By Dian Fuller
Everyone wants to alter their fitness and health behaviors. Why then is the first step so challenging?
What prevents us?
primarily our minds Simple inertia, a fundamental tenet of physics, is one issue. Unless and until an outside force acts against a body, it tends to stay in its state of rest. It requires energy to move through inertia. But the brain stores energy. They require that jolt from an outside factor, such as a vicious dog closing up on us, an impending family gathering or trip, terrible news from the doctor, or an impending family reunion or vacation.
Our brains' affinity for storytelling is another issue. Stories can be helpful at times, such as when they explain events or inspire us. However, from what my customers have told me, their health and fitness journeys are more frequently filled with unanswered, frightening questions: Will my buddies who didn't get in better shape lose them if I do? Do I have a right to success? What if my health improves but my partner's doesn't? If my spouse won't let me eat healthier, how can I? What I consume won't be appealing to my family. How will I get along? How will it make me feel to gain a lot of attention if I change how I look? Who are these new admirers, exactly? Why didn't they listen to me earlier? The most important one is: What if I fail?
Believe me, the brain remembers every failure. A portion of your brain that guards you from poisonous berries and dark alleyways will activate and look for previous failures in the database. If it does, it will make every effort to stop you before you begin, even if it means keeping those extra 40 pounds and getting a pre-diabetes diagnosis. The brain is unconcerned. Until you get back in your chair, it will keep reminding you of your past mistakes (ever had buyer's remorse?). or never stand up.
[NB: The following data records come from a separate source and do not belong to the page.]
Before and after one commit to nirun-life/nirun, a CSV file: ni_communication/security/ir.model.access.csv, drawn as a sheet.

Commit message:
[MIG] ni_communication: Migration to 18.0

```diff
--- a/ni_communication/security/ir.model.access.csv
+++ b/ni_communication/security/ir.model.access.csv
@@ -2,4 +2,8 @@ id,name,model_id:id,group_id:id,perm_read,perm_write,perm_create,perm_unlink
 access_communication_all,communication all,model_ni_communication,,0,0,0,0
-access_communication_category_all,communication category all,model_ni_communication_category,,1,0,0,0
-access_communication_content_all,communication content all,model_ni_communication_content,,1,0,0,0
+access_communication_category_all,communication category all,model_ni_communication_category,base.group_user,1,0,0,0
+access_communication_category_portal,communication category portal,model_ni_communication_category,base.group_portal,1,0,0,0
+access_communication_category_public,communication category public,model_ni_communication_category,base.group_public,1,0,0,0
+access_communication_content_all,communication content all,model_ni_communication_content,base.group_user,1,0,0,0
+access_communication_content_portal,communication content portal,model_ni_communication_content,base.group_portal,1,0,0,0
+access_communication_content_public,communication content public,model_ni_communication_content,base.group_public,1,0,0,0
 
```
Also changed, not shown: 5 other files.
What can we do to overcome the force field of our brains? Remembering that most of our fears are imaginary may be the finest thing we can do for ourselves. False expectations x fear seeming genuine. We begin making up fictitious narratives about future difficulties and ensuing failures. And with every new terrifying circumstance, we keep revising the story.
What can we do in this regard?
Try making up a separate story for yourself. Self-talk is actual and crucial. Support is also important. As my clients inform me six months after joining our team, “Why did I assume that? This is genuinely enjoyable!” Your brain is a story lover. So why not put that information to good use? What would life be like if you aced this, you could ask yourself? then on to write from there…